> **PROVIDED ENTRIES**:
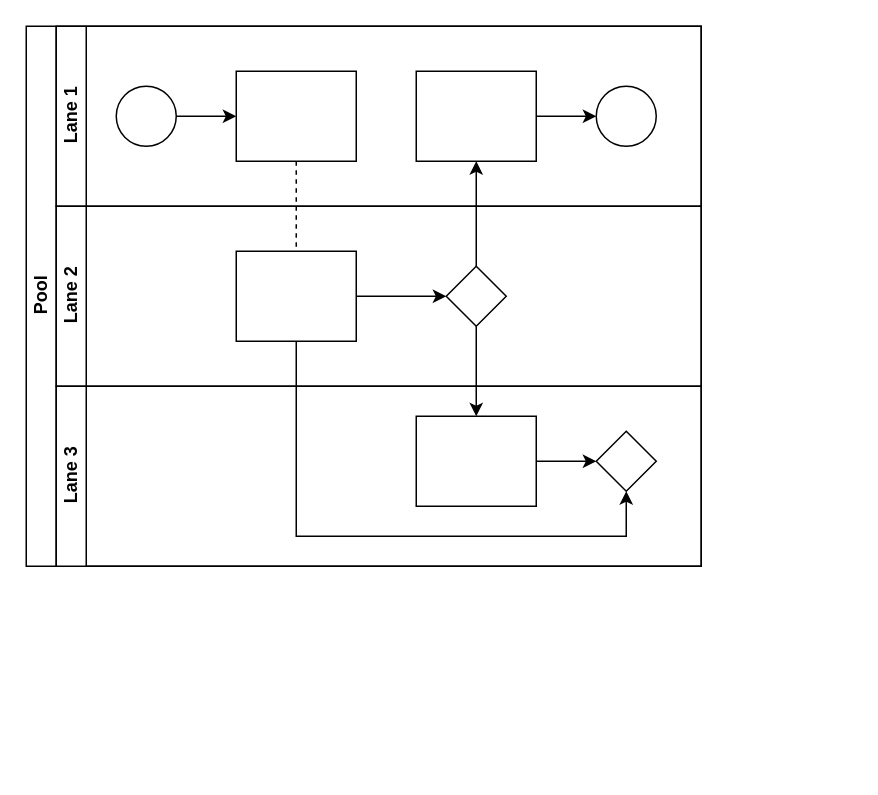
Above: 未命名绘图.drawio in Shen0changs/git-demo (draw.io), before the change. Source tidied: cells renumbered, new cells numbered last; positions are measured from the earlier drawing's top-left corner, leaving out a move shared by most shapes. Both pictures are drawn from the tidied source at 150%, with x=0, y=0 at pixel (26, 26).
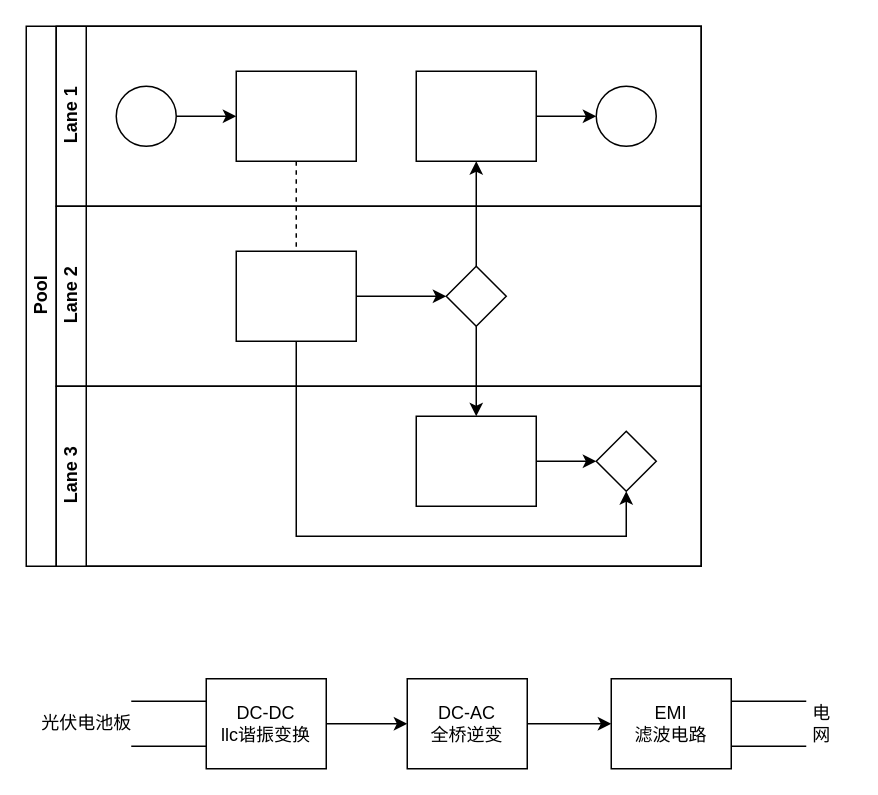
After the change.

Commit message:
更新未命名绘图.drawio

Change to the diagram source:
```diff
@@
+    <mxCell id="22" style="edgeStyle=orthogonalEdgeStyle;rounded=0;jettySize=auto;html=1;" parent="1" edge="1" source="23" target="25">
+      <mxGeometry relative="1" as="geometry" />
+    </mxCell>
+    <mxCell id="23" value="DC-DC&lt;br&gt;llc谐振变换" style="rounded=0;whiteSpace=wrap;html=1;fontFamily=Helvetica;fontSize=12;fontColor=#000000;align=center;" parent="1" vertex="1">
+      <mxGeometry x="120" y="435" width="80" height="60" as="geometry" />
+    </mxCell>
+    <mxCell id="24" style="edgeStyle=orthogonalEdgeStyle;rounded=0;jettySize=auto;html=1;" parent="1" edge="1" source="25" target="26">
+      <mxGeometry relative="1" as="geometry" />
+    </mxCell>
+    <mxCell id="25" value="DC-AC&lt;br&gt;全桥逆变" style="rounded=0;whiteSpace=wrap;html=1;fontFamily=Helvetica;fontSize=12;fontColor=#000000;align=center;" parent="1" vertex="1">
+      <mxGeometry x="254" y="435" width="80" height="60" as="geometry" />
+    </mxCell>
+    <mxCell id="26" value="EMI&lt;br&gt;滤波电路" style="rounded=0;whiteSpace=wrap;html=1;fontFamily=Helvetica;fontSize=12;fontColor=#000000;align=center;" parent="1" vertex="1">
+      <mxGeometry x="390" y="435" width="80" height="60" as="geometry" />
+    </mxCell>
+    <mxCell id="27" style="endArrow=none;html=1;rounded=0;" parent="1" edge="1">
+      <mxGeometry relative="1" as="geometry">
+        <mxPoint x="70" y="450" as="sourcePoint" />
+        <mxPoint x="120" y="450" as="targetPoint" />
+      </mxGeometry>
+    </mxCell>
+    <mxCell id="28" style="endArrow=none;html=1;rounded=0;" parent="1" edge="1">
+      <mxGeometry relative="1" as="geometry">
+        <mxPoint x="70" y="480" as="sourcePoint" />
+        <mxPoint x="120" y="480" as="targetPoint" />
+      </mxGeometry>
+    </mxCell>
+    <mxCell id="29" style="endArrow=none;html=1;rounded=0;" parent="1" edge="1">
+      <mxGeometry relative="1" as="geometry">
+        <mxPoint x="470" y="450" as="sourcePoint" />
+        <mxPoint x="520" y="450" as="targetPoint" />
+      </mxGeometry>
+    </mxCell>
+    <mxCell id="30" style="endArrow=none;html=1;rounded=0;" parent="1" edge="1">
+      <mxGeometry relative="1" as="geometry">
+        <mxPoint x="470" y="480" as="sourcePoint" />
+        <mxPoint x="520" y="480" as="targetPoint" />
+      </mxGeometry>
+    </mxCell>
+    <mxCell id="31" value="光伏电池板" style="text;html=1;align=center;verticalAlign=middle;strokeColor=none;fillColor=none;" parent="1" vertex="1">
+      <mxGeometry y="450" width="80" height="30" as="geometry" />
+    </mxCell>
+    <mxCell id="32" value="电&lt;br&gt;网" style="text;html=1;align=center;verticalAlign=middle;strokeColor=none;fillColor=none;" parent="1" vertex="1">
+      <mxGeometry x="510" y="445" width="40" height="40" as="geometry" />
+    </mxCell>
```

> **WHAT IS EXPECTED**: Write out each line above containing "none".

> **YOUR SOLUTION**:
+    <mxCell id="27" style="endArrow=none;html=1;rounded=0;" parent="1" edge="1">
+    <mxCell id="28" style="endArrow=none;html=1;rounded=0;" parent="1" edge="1">
+    <mxCell id="29" style="endArrow=none;html=1;rounded=0;" parent="1" edge="1">
+    <mxCell id="30" style="endArrow=none;html=1;rounded=0;" parent="1" edge="1">
+    <mxCell id="31" value="光伏电池板" style="text;html=1;align=center;verticalAlign=middle;strokeColor=none;fillColor=none;" parent="1" vertex="1">
+    <mxCell id="32" value="电&lt;br&gt;网" style="text;html=1;align=center;verticalAlign=middle;strokeColor=none;fillColor=none;" parent="1" vertex="1">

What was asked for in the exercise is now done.